LBBC EventHowever, much to my surprise, Betsy tells me that she is a longer survivor! Although we are both the same age (58), Betsy was diagnosed younger, at age 26. Therefore, she is now a 32 year survivor! Neither of us has a family history of BC. Our name and age similarities don’t end there. Betsy was also diagnosed while she was pregnant, at about 5 months along with same timing – diagnosed in May and due date was early October! We were both given the same trite, horrifying advice by our doctors – “terminate your pregnancy to save your life.” Sadly, our parallels end here.

Betsy followed her doctor’s advice and reluctantly terminated her pregnancy. (Remember, there was no Internet and not much history of BC at young ages or during pregnancy back then. Without question, doctor knew best.) I almost followed that advice but, I was fortunate that a family friend, a doctor himself, (an angel I call him), intervened and saved my baby’s life. Betsy and I wept and hugged as we shared our stories. I felt a bit guilty and humbled, that I was touched by an angel and that Bryan was saved. More importantly though, I felt a kindred spirit with Betsy, not only due to our similar past, but also because of our futures and our philosophies of “living beyond breast cancer.”

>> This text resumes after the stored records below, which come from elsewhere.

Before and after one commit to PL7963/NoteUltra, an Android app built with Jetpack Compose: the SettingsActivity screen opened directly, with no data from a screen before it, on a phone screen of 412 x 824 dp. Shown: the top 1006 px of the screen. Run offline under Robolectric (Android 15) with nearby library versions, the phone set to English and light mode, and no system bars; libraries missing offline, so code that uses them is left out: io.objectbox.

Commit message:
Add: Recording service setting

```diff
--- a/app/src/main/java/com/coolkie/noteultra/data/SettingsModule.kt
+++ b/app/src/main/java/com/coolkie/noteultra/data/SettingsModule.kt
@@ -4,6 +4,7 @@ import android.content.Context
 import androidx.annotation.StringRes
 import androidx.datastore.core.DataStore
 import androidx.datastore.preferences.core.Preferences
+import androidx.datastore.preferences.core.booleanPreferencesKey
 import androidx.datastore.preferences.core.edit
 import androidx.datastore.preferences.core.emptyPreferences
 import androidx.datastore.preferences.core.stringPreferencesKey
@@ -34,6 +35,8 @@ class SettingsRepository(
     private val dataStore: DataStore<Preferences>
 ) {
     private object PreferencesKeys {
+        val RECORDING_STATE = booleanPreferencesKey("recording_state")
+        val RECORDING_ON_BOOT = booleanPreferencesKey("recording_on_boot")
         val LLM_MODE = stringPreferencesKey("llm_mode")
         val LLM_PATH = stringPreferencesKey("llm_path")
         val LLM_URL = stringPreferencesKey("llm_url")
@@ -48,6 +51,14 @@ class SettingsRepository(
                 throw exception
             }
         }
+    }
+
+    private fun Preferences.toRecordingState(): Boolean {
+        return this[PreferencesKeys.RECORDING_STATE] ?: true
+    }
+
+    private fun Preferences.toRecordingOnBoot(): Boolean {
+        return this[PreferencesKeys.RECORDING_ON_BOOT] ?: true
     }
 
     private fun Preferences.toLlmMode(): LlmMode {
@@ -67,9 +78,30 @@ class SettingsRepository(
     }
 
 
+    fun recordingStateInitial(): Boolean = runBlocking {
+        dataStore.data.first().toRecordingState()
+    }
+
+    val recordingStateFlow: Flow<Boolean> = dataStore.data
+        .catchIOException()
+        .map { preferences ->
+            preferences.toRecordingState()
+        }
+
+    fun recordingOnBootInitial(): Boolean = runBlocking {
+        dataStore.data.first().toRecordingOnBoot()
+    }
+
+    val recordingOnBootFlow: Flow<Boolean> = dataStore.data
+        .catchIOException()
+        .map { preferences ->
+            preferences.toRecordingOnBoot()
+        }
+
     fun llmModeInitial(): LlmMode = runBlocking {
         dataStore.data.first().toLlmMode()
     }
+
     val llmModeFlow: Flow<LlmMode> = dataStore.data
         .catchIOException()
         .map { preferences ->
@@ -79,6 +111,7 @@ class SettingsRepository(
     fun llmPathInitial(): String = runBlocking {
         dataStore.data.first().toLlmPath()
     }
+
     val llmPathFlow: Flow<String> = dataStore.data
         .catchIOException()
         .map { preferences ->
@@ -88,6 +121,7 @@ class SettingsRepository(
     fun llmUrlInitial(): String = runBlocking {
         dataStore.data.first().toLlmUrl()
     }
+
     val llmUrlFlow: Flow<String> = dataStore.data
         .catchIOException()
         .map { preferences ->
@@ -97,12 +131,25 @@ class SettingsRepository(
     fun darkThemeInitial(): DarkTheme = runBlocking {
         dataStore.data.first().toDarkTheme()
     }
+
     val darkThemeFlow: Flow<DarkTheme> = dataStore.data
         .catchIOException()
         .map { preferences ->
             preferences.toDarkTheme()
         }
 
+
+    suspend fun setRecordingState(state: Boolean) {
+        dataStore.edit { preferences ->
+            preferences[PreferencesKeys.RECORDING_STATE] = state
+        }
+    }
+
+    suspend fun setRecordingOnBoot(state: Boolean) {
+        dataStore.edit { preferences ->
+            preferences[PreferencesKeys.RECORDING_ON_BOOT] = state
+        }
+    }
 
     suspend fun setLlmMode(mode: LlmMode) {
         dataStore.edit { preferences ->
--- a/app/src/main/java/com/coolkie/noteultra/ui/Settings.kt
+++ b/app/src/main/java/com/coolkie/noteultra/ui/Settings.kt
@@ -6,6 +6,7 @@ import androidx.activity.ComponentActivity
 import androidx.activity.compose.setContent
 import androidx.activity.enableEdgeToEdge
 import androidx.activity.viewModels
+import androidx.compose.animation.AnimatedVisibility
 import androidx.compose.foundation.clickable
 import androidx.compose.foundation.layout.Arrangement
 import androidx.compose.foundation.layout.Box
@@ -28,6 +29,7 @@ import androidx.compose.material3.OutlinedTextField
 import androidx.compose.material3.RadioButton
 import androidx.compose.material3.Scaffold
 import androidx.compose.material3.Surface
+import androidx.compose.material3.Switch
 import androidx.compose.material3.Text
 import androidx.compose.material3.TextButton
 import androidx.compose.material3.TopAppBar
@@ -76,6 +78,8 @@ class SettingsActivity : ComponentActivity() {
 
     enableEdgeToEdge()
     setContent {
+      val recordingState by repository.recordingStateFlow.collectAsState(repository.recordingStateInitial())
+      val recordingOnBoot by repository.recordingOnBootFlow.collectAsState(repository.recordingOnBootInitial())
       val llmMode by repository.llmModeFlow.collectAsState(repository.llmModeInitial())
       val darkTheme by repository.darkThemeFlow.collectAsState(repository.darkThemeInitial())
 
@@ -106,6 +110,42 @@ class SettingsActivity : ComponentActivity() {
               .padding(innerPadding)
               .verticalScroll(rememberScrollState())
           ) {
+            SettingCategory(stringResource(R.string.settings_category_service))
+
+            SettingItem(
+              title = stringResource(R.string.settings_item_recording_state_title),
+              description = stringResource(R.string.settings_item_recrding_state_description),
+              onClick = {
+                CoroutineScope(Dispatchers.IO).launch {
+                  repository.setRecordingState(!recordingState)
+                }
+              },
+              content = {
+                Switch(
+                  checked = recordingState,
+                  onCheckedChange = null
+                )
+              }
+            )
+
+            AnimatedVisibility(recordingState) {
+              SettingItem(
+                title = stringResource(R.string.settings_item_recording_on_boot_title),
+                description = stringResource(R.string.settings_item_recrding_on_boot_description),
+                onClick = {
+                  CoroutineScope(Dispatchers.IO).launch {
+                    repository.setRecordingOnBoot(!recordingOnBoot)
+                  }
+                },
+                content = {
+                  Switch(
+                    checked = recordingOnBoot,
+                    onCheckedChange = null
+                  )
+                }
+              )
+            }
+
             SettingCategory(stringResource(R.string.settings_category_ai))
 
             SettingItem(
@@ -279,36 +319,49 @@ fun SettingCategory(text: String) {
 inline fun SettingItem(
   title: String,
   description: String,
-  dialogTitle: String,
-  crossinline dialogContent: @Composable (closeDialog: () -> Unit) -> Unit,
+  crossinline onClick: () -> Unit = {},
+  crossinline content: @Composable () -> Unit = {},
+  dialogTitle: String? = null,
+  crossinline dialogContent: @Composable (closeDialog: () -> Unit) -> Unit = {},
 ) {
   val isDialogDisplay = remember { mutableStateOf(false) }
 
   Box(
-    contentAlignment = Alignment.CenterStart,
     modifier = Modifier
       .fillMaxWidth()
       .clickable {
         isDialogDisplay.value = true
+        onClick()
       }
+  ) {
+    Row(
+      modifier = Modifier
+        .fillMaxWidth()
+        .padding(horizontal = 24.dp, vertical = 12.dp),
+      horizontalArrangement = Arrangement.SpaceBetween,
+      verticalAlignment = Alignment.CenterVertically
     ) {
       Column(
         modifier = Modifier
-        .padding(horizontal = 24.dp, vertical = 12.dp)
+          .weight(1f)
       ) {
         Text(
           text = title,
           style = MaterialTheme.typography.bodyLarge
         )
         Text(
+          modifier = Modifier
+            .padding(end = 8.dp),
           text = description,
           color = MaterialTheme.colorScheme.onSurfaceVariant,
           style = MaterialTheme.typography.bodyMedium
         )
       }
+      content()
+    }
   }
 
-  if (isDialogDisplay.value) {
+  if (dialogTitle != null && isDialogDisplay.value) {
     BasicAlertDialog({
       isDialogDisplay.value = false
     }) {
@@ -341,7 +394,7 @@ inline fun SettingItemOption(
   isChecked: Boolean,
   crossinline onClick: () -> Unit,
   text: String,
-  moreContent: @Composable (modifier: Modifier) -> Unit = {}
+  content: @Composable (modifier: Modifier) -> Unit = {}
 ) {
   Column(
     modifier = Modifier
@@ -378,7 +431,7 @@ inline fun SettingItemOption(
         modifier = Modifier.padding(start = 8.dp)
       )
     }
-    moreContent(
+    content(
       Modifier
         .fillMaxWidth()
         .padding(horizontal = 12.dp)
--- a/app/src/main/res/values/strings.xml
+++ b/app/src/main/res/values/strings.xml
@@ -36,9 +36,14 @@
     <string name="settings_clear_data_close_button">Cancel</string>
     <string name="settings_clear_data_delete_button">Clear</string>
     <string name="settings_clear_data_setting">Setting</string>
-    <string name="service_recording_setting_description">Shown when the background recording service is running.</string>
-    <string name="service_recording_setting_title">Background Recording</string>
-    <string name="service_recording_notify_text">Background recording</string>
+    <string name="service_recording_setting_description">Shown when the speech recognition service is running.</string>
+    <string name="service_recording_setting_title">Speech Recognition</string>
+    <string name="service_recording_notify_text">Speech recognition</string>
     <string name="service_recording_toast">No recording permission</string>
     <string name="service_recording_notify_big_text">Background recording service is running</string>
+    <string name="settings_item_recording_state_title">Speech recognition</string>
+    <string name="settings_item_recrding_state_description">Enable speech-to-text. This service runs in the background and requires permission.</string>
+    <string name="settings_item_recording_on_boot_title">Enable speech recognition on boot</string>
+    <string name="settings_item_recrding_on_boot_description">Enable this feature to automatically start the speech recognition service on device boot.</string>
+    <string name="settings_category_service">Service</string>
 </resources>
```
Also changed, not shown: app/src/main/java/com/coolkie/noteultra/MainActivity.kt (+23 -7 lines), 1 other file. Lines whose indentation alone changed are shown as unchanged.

Betsy bravely moved on with an enthusiastic and positive spin on life. She adopted 3 wonderful children from Korea who are now 21, 29, and 31. She is a long time professional working at Drexel University’s development office. We both echoed the same sentiments about our lives – that the BC experience was a life lesson. It taught us both some sage advice. That we need to be self-advocates and to educate ourselves when we are faced with serious obstacles in our lives. It’s the 3 R’s that I talk about in my book – Recognize, Research, and then React. Live and learn.

Another day, another journey… Namaste~

Liz Barker Author Living Beyond Breast Cancer

Liz Barker is a longtime LBBC volunteer. Learn more about Liz and her personal experience with breast cancer on her blog, ChangedbyChance.com.

Embracing Community and Participating in Yoga on the Steps

FullSizeRenderMarisa Gefen, MD is a 35-year-old physician and mother who has now added “patient” to her resume. She was diagnosed last April with ER/PR-positive breast cancer. Marisa reflects on how this journey led her to Living Beyond Breast Cancer and Yoga on the Steps.

After my shocking diagnosis in April 2014, I immediately went into survival mode. I hyper-fixated on getting through the current phase of treatment and onto the next phase. It was a whirlwind of getting a port, quickly followed by starting chemo, managing chemo side effects, finishing chemo, then on to a 9-hour surgery comprised of a double mastectomy, sentinel node biopsy, and free flap breast reconstruction. Soon, I was home recovering from this massive surgery and then stumbling into radiation daily for 5 weeks.

Then, I woke up one morning in January and suddenly realized that active treatment was all over. Now what? In this frightening journey, I was missing a sense of community of others with similar experiences, both past and present. The endless support from my husband, family, and friends, did not fill the entire void.

I heard about Living Beyond Breast Cancer right after my diagnosis. When I happened to be looking for local office space, my tour of commercial real estate ironically took me right through LBBC headquarters, which I toured. The office was warm and full of young, vibrant people. I wasn’t ready at that moment to reach out.

I was reintroduced to LBBC in December, when I tried frantically to interpret the results of the Suppression of Ovarian Function Trial (SOFT). This major trial will likely change the standard of care for me and other women under age 35 with ER-positive breast cancer, by recommending induction of early menopause (as if we haven’t been through enough) and possibly switching from tamoxifen to an aromatase inhibitor. Continue reading